"It offers a more efficient way to deploy and maintain end-to-end digital book manufacturing workflow than individual book manufacturers could develop on their own."
The suite will allow manufacturers to reduce inventory size, move product to market faster and keep backlisted titles available. According to the company, “In the past, it was a challenge to match the quality of offset, but advancements in production digital technology mean that Canon Solutions America's high-speed digital solutions offer unparalleled speed and efficient supply chain management — without sacrificing quality. Now, these solutions are offered together in one easy-to-implement, end-to-end suite, taking the guesswork out of the transition to an automated book solution for printers and book manufacturers.”

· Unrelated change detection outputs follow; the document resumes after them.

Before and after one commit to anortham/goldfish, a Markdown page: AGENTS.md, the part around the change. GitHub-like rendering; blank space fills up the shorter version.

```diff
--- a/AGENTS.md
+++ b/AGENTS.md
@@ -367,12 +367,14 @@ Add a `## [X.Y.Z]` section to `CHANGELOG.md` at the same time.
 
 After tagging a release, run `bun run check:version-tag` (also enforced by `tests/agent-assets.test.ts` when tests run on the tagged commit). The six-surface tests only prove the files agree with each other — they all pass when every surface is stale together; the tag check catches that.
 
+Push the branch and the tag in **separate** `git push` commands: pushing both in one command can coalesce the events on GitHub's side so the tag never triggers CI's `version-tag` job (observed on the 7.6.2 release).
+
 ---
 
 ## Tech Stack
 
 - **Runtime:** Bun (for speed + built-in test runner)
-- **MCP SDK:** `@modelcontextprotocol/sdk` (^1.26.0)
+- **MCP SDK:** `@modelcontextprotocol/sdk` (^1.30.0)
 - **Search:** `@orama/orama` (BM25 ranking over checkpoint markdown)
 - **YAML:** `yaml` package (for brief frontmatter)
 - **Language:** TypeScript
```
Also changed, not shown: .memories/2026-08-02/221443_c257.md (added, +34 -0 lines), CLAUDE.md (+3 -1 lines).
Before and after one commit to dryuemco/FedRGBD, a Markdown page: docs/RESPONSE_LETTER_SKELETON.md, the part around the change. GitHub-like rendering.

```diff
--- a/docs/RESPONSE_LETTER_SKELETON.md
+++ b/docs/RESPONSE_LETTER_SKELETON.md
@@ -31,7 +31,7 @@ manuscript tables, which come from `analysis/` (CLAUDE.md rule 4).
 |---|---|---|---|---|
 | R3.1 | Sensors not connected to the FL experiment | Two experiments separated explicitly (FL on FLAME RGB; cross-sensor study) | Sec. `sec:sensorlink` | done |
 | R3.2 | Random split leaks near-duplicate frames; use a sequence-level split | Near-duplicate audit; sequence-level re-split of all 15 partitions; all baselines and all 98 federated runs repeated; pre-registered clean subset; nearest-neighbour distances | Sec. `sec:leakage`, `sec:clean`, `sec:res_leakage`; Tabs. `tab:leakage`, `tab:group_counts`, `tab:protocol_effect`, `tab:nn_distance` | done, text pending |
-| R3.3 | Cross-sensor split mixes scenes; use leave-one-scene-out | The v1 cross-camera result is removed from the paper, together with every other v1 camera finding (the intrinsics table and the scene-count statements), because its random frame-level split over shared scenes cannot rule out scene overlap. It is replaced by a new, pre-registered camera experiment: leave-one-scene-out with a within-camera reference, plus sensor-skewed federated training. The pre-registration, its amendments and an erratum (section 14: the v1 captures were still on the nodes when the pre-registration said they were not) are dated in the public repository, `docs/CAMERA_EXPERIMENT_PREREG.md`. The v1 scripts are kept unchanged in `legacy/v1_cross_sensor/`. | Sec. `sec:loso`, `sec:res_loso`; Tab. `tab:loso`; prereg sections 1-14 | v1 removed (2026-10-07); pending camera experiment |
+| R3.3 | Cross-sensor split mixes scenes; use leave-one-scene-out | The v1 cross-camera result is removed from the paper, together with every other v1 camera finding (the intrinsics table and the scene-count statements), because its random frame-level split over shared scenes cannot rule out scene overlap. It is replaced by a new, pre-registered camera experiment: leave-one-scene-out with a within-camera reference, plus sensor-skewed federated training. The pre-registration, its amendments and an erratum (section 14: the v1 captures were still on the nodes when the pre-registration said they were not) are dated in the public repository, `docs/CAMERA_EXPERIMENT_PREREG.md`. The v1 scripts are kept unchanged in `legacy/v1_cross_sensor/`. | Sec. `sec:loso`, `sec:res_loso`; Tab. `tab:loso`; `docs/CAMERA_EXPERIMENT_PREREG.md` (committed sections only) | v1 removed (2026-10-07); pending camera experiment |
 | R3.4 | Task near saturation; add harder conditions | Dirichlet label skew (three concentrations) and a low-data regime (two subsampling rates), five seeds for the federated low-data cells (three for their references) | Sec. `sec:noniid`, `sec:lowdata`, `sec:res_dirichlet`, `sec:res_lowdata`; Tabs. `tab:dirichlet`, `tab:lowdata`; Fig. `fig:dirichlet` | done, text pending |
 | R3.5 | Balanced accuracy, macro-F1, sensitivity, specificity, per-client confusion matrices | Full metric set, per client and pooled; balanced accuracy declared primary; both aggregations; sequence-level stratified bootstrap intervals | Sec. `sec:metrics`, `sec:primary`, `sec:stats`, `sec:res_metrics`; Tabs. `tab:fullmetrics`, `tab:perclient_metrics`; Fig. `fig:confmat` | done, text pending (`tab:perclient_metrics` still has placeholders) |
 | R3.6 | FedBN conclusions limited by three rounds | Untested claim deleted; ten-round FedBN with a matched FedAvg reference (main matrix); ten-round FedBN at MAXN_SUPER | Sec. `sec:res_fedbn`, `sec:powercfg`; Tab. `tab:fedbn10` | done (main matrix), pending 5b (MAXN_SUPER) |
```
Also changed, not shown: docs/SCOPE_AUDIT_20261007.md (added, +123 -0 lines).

For publishers, the Book Smart Suite offers a way to efficiently create short-run and customized content, opening up new possibilities for education materials, trade books, cookbooks, and more.
"For book manufacturers looking to grow and scale, as well as commercial printers who see the revenue opportunity in the book market, the Book Smart Suite is the total package," said Francis McMahon, Executive Vice President, Production Print Solutions, Canon Solutions America. "Canon Solutions America is pleased to offer not only a true end-to-end automated solution but also the most robust product portfolio on the market — and the only production inkjet sheet-fed option for book printing."
Japan Seeks to Revive Stalled Semiconductor Industry
Post-pandemic, Japan has seen the consequences of relying solely on foreign imports for its semiconductors. Over 64.2% of its chips are usually imported from South Korea and Taiwan, leaving the country dependent on its neighbours. Industries from auto manufacturers to consumer electronics firms wait for chips, to no avail. But now, the Japanese government looks likely to put real funding behind its semiconductor industry, with top officials emphasising their support.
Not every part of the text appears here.